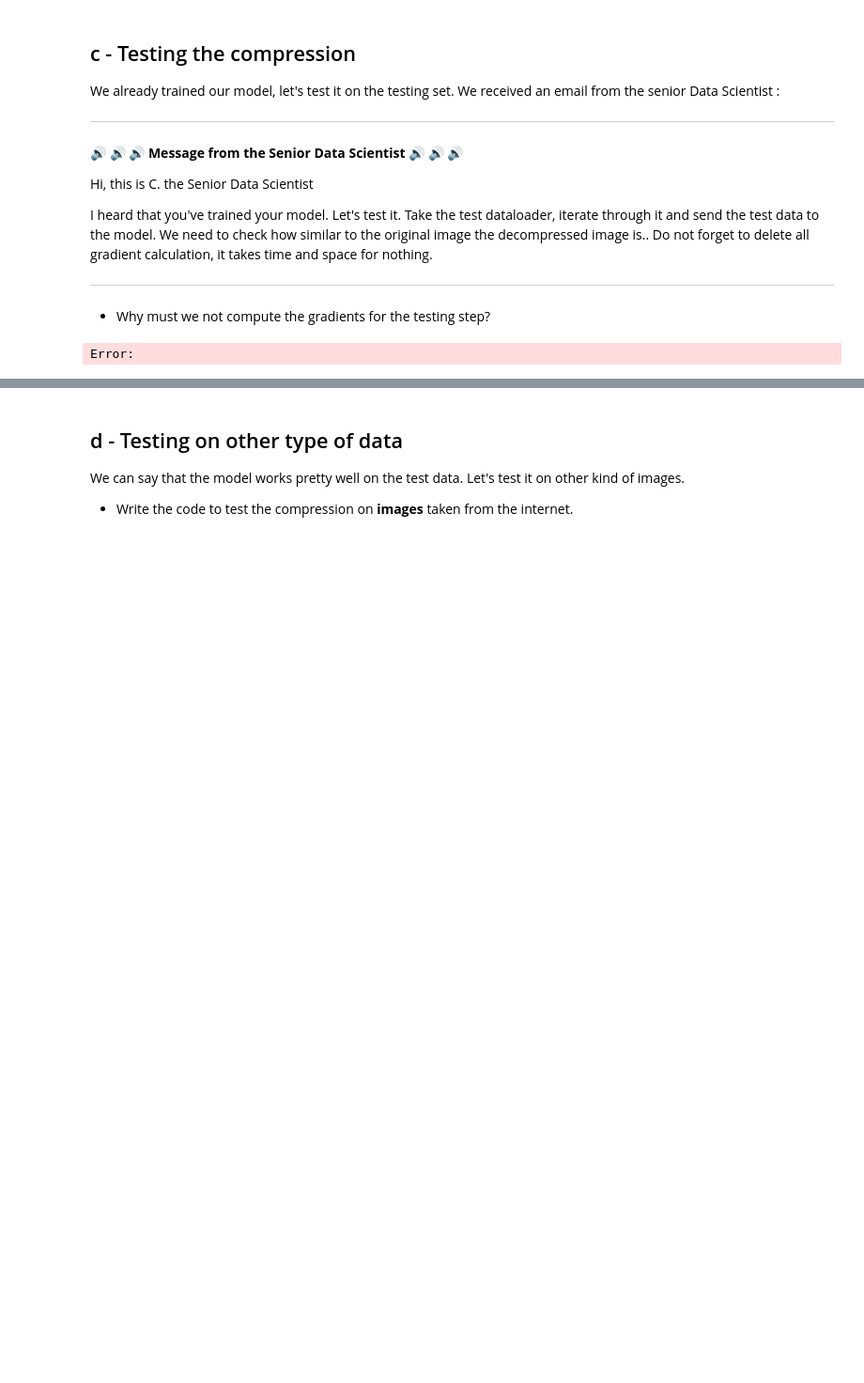
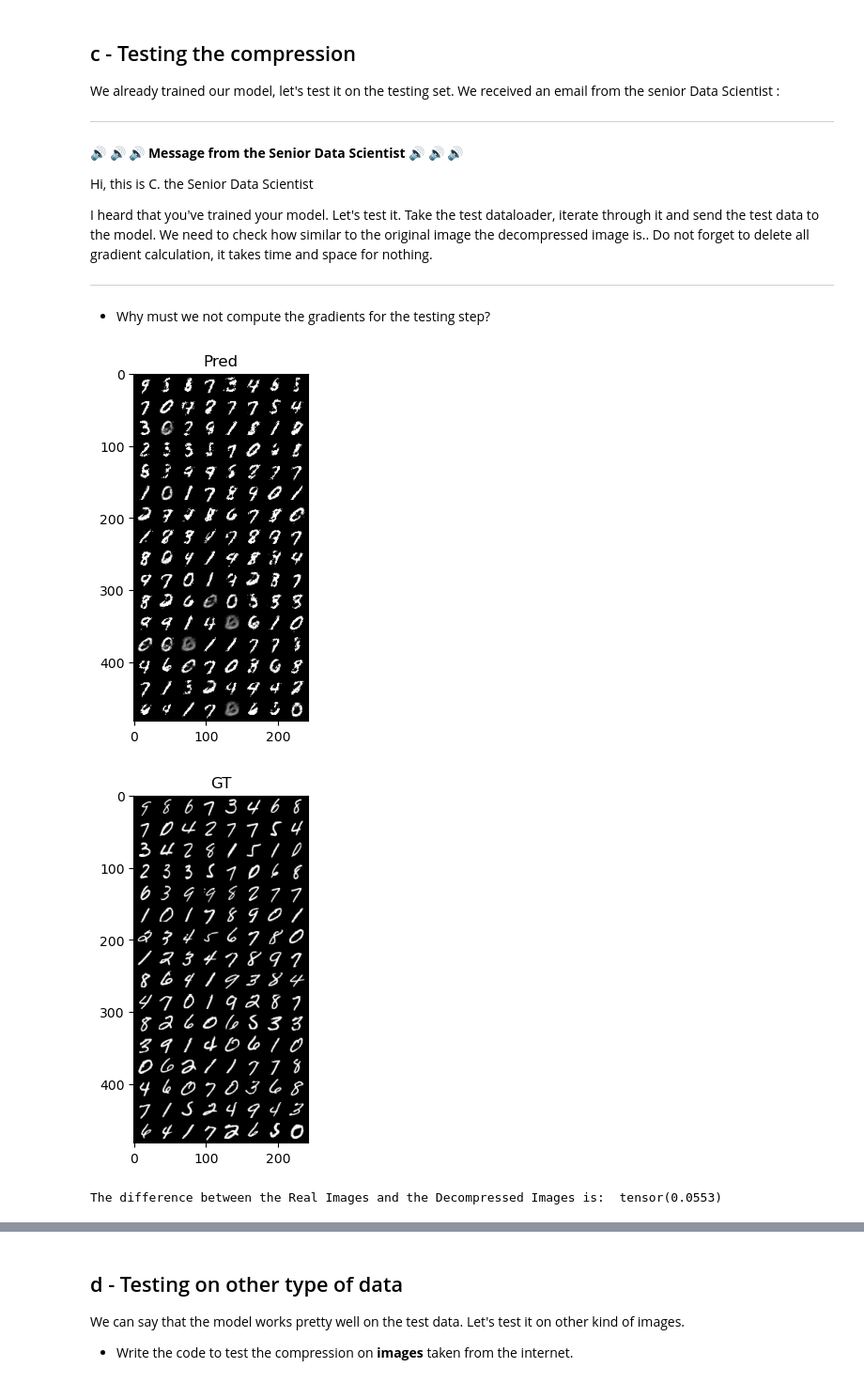
Before and after one commit to MurphLaws/JPEGCompression, a Jupyter notebook: Lab2_AE.ipynb, the cells around one changed output, grey strips where cells are left out. Shown: that part at 94% size. Drawn from its saved outputs; the diff is of its cells as text; code cells hidden in the pictures; blank space fills up the shorter version.

```diff
--- a/Lab2_AE.ipynb
+++ b/Lab2_AE.ipynb
@@ -548,27 +586,44 @@ Do not forget to delete all gradient calculation, it takes time and space for no
 # %%
 def imshow(img,name= 'GT'):
     npimg = img.numpy()
     plt.imshow(np.transpose(npimg, (1, 2, 0)))
     plt.title(name)
     plt.show()
 
+
+
+newoutput = outputs
 # TODO : form your testing loop. Is it different than the validation loop?
 with torch.no_grad():
   losses = 0
+
   for i, data in enumerate(test_loader, 0):
-    image, label = .....
-    ....
-    ....
-    ....
+    image, label = data[0].view(data[0].shape[0],-1).to(device), data[1]
+    outputs = net(image)
+    outputs = outputs.view([128, 1, 28, 28],-1)
+
+
+
+
+
+
+
+#Print a MNIST chracter usin plt
+#plt.imshow(image[0], cmap='gray')
 
 # Plot the last batch
 imshow(torchvision.utils.make_grid(outputs.detach().cpu()),'Pred')
 imshow(torchvision.utils.make_grid(data[0]),'GT')
 
+
+#plt.imshow(outputs[1])#.view(28,28), cmap='gray')
+
 # TODO : Print the difference in decompression and write it somewhere
-print('The difference between the Real Images and the Decompressed Images is: ',...)
+print('The difference between the Real Images and the Decompressed Images is: ', criterion(outputs, data[0]))
 # %% [output]
+[figure, added]
+[figure, added]
-Error:
+The difference between the Real Images and the Decompressed Images is:  tensor(0.0553)
 # %% [markdown]
 <img src="https://i.imgflip.com/64elyi.jpg" height=200>
 
```
Also changed, not shown: parts of 15 cells of this notebook.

★ ★ ★ ★

▶ Task instructions:
From the material above, copy every line where the word "difference" is found.

▶ Response to this exercise:
 # TODO : Print the difference in decompression and write it somewhere
-print('The difference between the Real Images and the Decompressed Images is: ',...)
+print('The difference between the Real Images and the Decompressed Images is: ', criterion(outputs, data[0]))
+The difference between the Real Images and the Decompressed Images is:  tensor(0.0553)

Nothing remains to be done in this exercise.